- arrived in the U.S. before the age of 16
- have continuously lived (“resided”) in the U.S. since June 15, 2007 up to the time of your application (not counting any brief, casual, and innocent departures)
- were physically present in the U.S. on June 15, 2012, and also at the time of requesting deferred action
- either entered the U.S. without inspection before June 15, 2012, or your lawful immigration status (such as a visa or Temporary Protected Status (TPS)) had expired as of June 15, 2012
- are currently either in school (unless absent for emergency reasons), have graduated or obtained a certificate of completion from high school, have obtained a general education development (GED) certificate, or are an honorably discharged veteran of the Coast Guard or Armed Forces of the United States, and
- have not been convicted of a felony, significant misdemeanor, or three or more other misdemeanors; and do not otherwise pose a threat to U.S. national security or public safety (for example, through gang membership).
What Is a “Significant Misdemeanor?”
The term “significant misdemeanor” is new to immigration law. It may therefore be difficult to evaluate, even for attorneys acting on a client’s behalf.
USCIS says that it includes any misdemeanor, regardless of the sentence imposed, that involved burglary, domestic violence, sexual abuse or exploitation, unlawful possession or use of a firearm; driving under the influence of drugs or alcohol (DUI or DWI); and drug distribution or trafficking. A “significant misdemeanor” may also include any other misdemeanor for which the applicant was sentenced to more than 90 days in prison, not including suspended sentences, pretrial detention, or time held on an immigration detainer.

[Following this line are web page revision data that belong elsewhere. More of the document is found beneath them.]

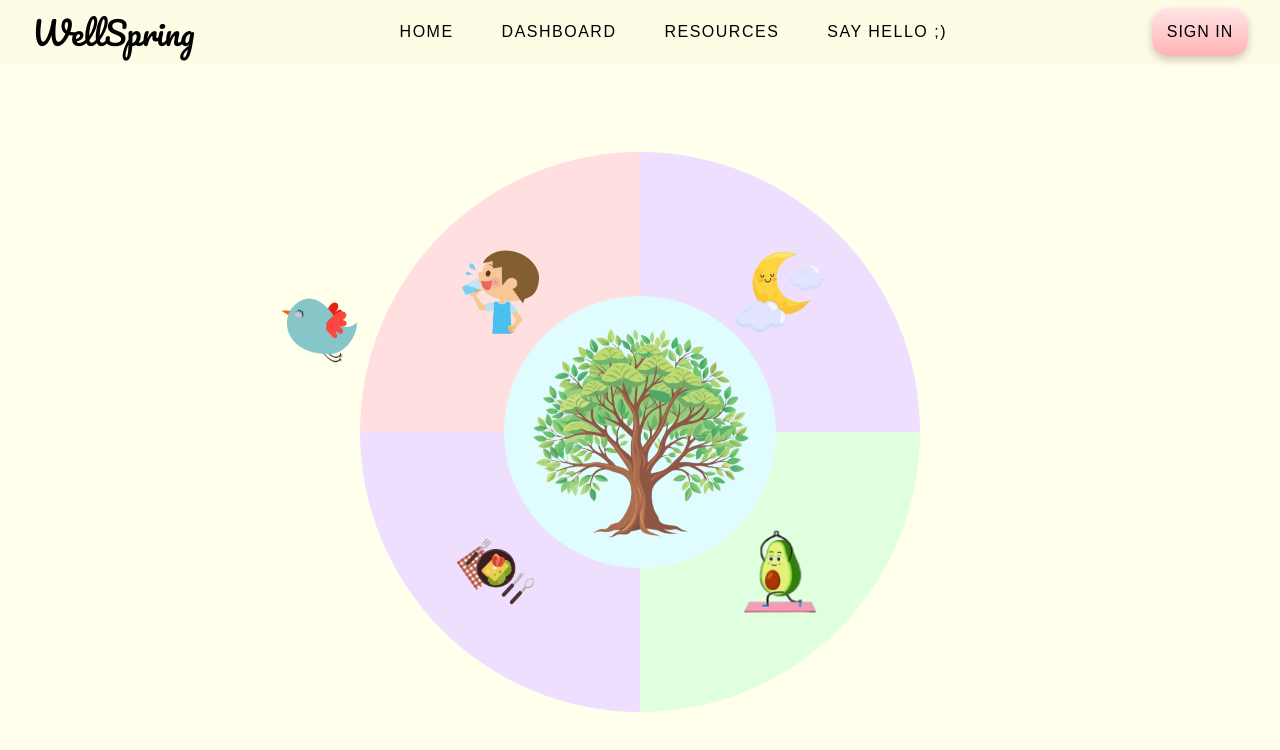
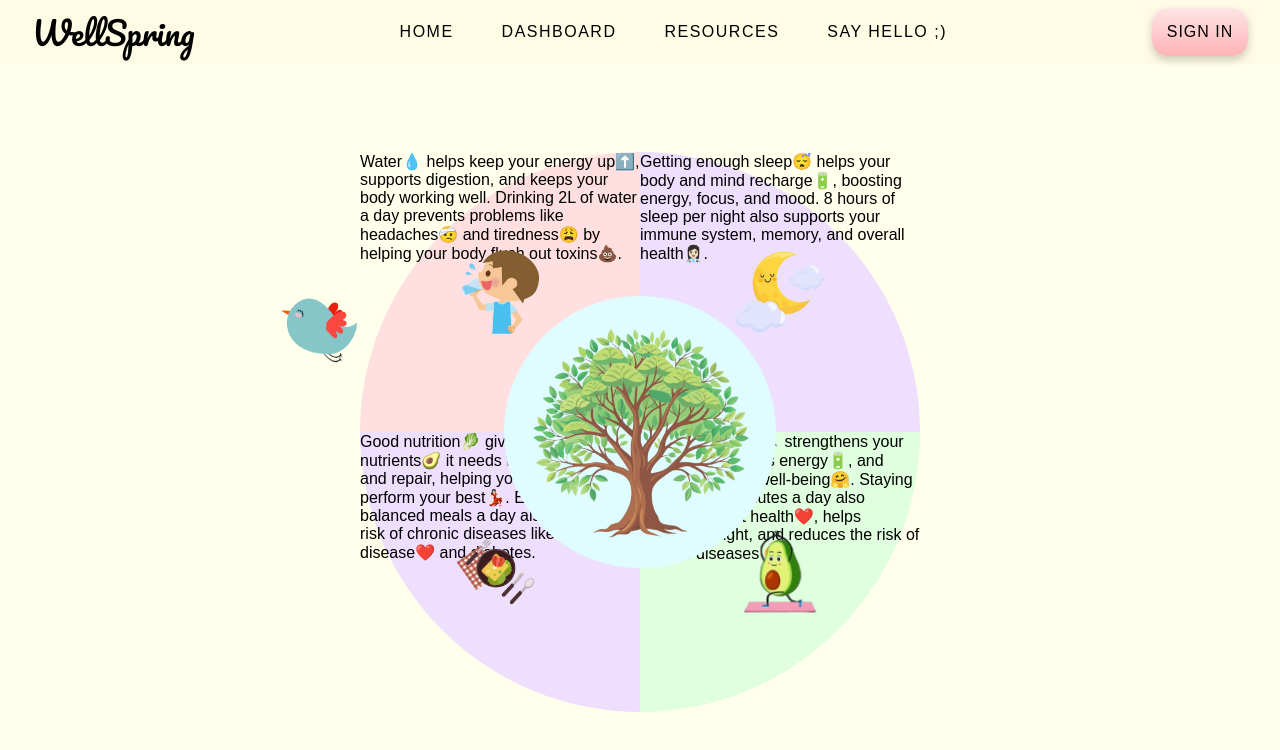
Before and after one commit to RuhaniMittal29/HackCamp, a React (Create React App) app in the folder hackcamp/: page / in a window 1280 px wide. Shown: the top 750 px of the page. Built offline with nearby package versions, Linux system fonts and the light colour scheme.

Commit message:
Update hero.js

```diff
--- a/hackcamp/src/components/HeroSection/hero.js
+++ b/hackcamp/src/components/HeroSection/hero.js
@@ -1,6 +1,5 @@
-import React, {useState} from "react";
+import React from "react";
 import './hero.css';
-import { Link } from 'react-scroll';
 import Tree from "../../assets/tree.png";
 import Bird from "../../assets/image.png";
 import Water from "../../assets/water-home.png";
@@ -13,17 +12,29 @@ const HeroSection = () => {
     return (
         <section id="Home">
             <div className="circle-container">
-            <div className="quarter-circle top-left">
+            <div className="quarter-circle top-left food-water">
                 <img src={Water} alt="water" className="quarter-img" />
+                <div className="text-box">
+                        <span className="text">Water💧 helps keep your energy up⬆️, supports digestion, and keeps your body working well. Drinking 2L of water a day prevents problems like headaches🤕 and tiredness😩 by helping your body flush out toxins💩.</span>
+                    </div>
             </div>
-            <div className="quarter-circle top-right">
+            <div className="quarter-circle top-right sleep-fitness">
                 <img src={Sleep} alt="sleep" className="quarter-img" />
+                <div className="text-box">
+                        <span className="text">Getting enough sleep😴 helps your body and mind recharge🔋, boosting energy, focus, and mood. 8 hours of sleep per night also supports your immune system, memory, and overall health👩🏻‍⚕️.                        </span>
+                    </div>
             </div>
-            <div className="quarter-circle bottom-left">
+            <div className="quarter-circle bottom-left food-water">
                 <img src={Food} alt="sleep" className="quarter-img" />
+                <div className="text-box">
+                        <span className="text">Good nutrition🥬 gives your body the nutrients🥑 it needs for energy, growth, and repair, helping you feel and perform your best💃🏻. Eating three balanced meals a day also reduces the risk of chronic diseases like heart disease❤️ and diabetes.                        </span>
+                    </div>
             </div>
-            <div className="quarter-circle bottom-right">
+            <div className="quarter-circle bottom-right sleep-fitness">
                 <img src={Fitness} alt="sleep" className="quarter-img" />
+                <div className="text-box">
+                        <span className="text">Regular exercise🏃🏻‍♀️ strengthens your muscles💪🏻, boosts energy🔋, and supports mental well-being🤗. Staying active for 30 minutes a day also improves heart health❤️, helps manage weight, and reduces the risk of chronic diseases 🤧.                        </span>
+                    </div>
             </div>
             <div className="main-circle">
                 <img src={Tree} alt="tree" className="tree" />
```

By contrast, a “non-significant misdemeanor” includes any misdemeanor punishable by imprisonment of more than five days and less than a year that is not on the USCIS list of significant misdemeanors (above).
How to Apply for DACA Deferred Action

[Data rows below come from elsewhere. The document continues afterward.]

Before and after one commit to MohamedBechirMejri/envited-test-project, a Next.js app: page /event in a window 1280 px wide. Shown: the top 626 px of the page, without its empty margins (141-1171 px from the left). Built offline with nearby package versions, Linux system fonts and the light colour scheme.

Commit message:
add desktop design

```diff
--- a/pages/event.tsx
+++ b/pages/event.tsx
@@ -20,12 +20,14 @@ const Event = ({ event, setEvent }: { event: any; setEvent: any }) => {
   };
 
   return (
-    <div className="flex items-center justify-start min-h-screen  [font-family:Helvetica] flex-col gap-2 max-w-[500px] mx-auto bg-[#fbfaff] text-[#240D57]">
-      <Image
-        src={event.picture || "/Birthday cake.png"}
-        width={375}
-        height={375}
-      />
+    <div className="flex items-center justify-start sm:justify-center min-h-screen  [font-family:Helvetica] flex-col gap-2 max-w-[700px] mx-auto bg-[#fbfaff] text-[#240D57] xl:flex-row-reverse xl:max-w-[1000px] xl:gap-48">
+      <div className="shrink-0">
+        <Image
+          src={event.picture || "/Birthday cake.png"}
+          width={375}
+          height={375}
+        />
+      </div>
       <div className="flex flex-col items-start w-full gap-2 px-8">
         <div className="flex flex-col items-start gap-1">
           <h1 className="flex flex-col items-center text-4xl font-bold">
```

You will need to submit a formal application, plus supporting evidence that you qualify for deferred action, plus fees. You can submit an application even if you are already in deportation proceedings, but the procedures will be somewhat different -- an attorney can help you with this.
The form for this application is called an I-821D, and is available for free download from USCIS, with instructions. You must also submit Form I-765 for the work permit, along with a worksheet called Form I-765WS. See the Consideration of Deferred Action for Childhood Arrivals page of its website for more information on submitting the application and follow-up.

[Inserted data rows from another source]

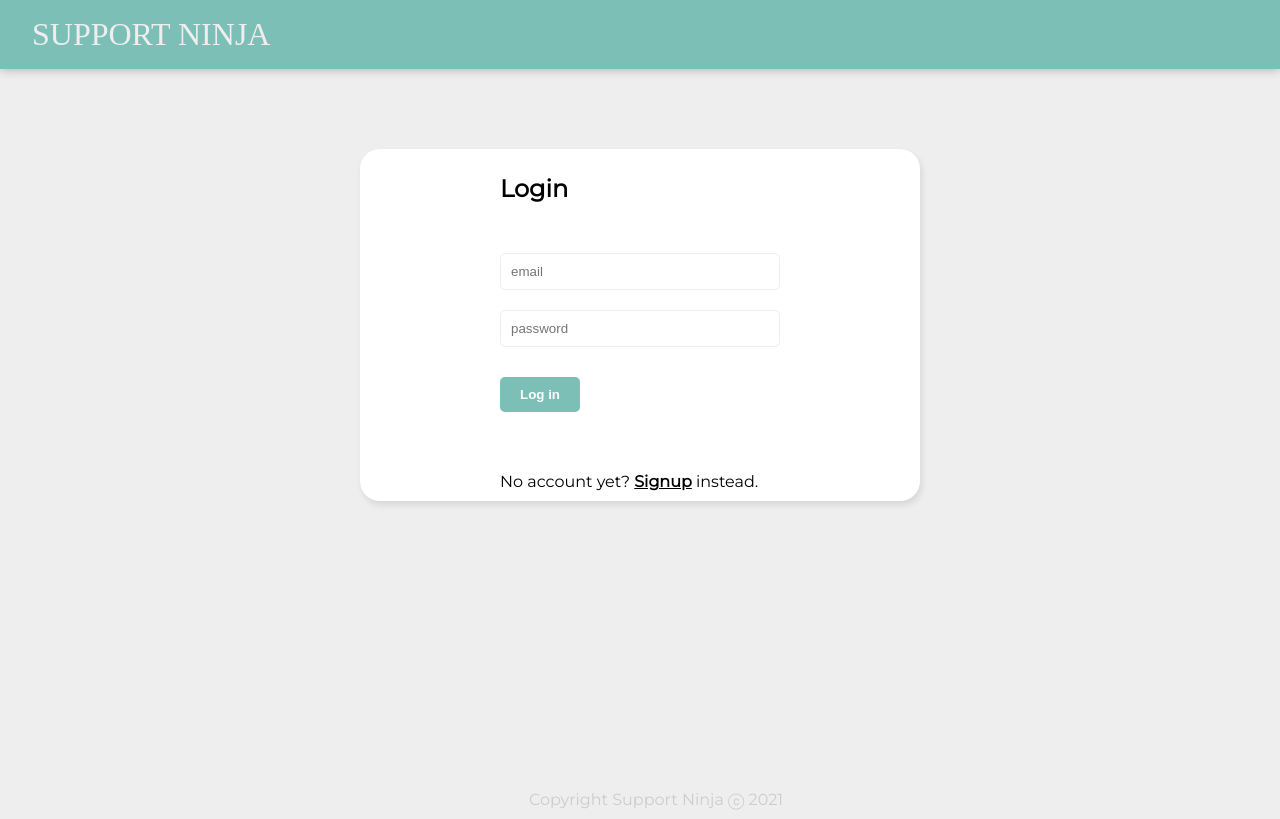
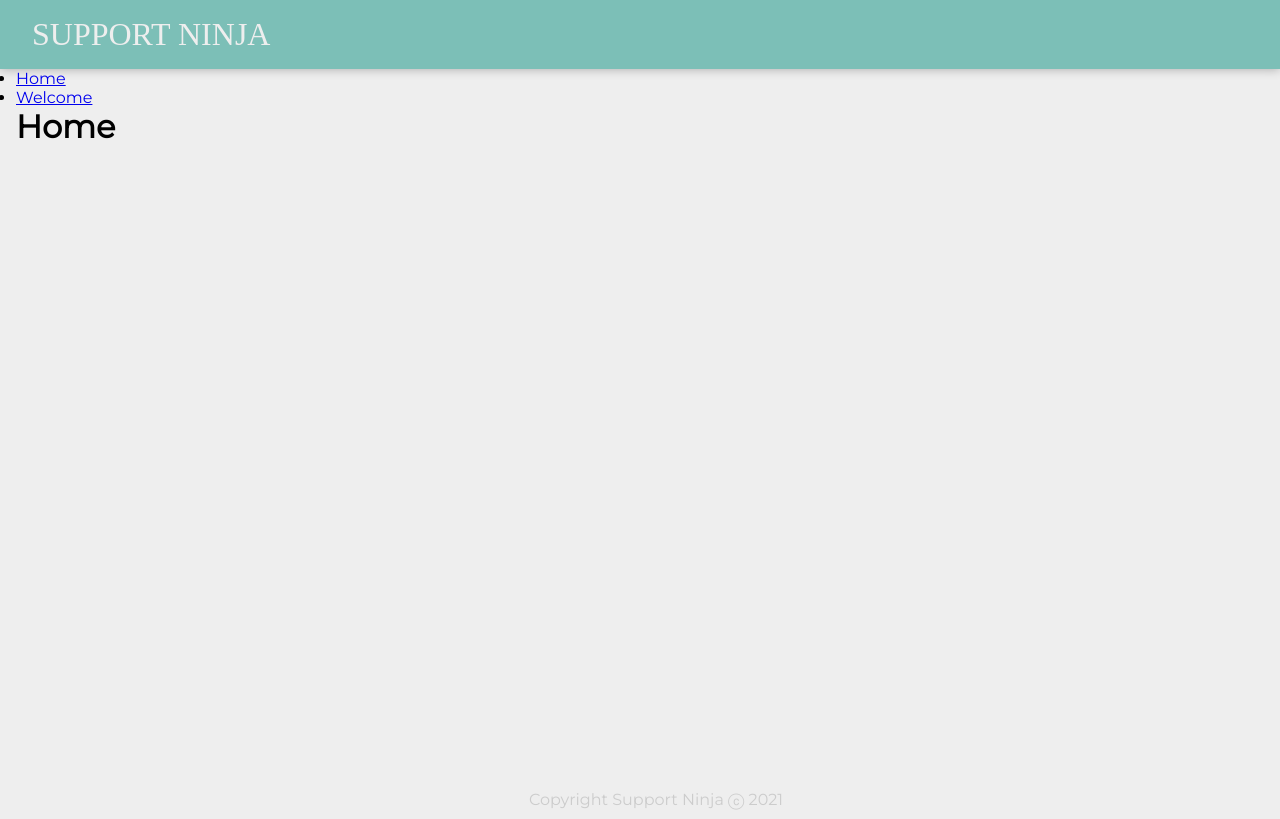
Before and after one commit to Hr-Boesen/video-support-react, a React (Create React App) app: page /home in a window 1280 px wide. Built offline with nearby package versions, Linux system fonts and the light colour scheme; a web font is replaced by a local one.

Commit message:
React Router Created

```diff
--- a/package.json
+++ b/package.json
@@ -9,6 +9,7 @@
     "axios": "^0.21.1",
     "react": "^17.0.1",
     "react-dom": "^17.0.1",
+    "react-router-dom": "^5.2.0",
     "react-scripts": "4.0.3",
     "web-vitals": "^1.1.1"
   },
--- a/src/App.jsx
+++ b/src/App.jsx
@@ -2,18 +2,34 @@ import React from 'react';
 import Header from './Header'
 import Footer from './Footer'
 import Welcome from './Welcome'
+import Home from './pages/Home'
+import {Route, BrowserRouter as Router, Switch, Link} from "react-router-dom"
 
 
 function App(){
 
 
     return (
+      <Router>
+
         <div>
         <Header/>
-        <Welcome/>
+        <nav>
+        <ul>
+        <li><Link to="/home">Home</Link></li>
+        <li><Link to="/">Welcome</Link></li>
+        </ul>
+        </nav>
         <Footer/>
 
         </div>
+      <Switch>
+         <Route path="/home"  component= {Home} />
+         <Route path="/" Exact component= {Welcome} />
+
+      </Switch>
+
+      </Router>
       );
 
 }
--- a/src/Welcome.jsx
+++ b/src/Welcome.jsx
@@ -2,10 +2,12 @@ import axios from "axios";
 import React, {useState} from "react";
 import LoginForm from './LoginForm'
 import SignupForm from './SignupForm'
+import { useHistory } from "react-router-dom";
 
 
 function App(){
 
+  const history = useHistory();
   const [showLogin, setLogin] = useState(true)
 
 
@@ -20,6 +22,9 @@ function App(){
       user_password: password
     }).then((response)=>{
     console.log(response)
+
+    history.push("/Home");
+
   })
   }
 
@@ -35,6 +40,7 @@ function App(){
       customer_email: email
     }).then((response)=>{
     console.log(response)
+
   })
 
 
--- /dev/null
+++ b/src/pages/Home.jsx
@@ -0,0 +1,11 @@
+import React from 'react'
+
+function Home() {
+    return(
+        <div>
+        <h1> Home </h1>
+        </div>
+    )
+}
+
+export default Home
```
Also changed, not shown: 1 other file (tests, documents, lock files or other folders).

For supporting documents, you will need to show evidence of your identity, age, arrival date in the U.S., school record, and evidence of continuous physical presence. Such evidence might, depending on your life circumstances, include:
- birth certificate
- copy of passport and, if any, visa and I-94 Arrival/Departure Record
- plane, bus, or boat tickets showing entry to the U.S.
- school records, including diplomas and GED certificates
- copy of driver’s license
- personal affidavits or statements by friends, teachers, employers, and ministers or other religious leaders
- tax records
- financial records
- medical records
- employment records, and
- military records.
The fee is $465, which reflects the usual $85 biometrics (fingerprinting) fee for a background check, and $380 fee for the EAD. You must submit the EAD application (Form I-765) even if you do not want or need a work permit. In limited circumstances, USCIS may grant a fee waiver (exemptions) for low-income applicants.
Application Deadline and Renewals
There is no deadline to apply for this program, so long as you meet the eligibility criteria and the program is still in effect. In fact, the program has now been around long enough that renewals are possible (for another two years). See Nolo's article, "How to Renew Your DACA Status."
Get Legal Help
If you or anyone you know is considering applying for deferred action status, your best bet is to consult with a qualified immigration attorney – even if you later decide not to hire the attorney to prepare your application.
It is doubly important to consult with an attorney if you have any sort of criminal history, even if it was a juvenile conviction or the record has been sealed or expunged. USCIS interprets and treats criminal convictions in its own way.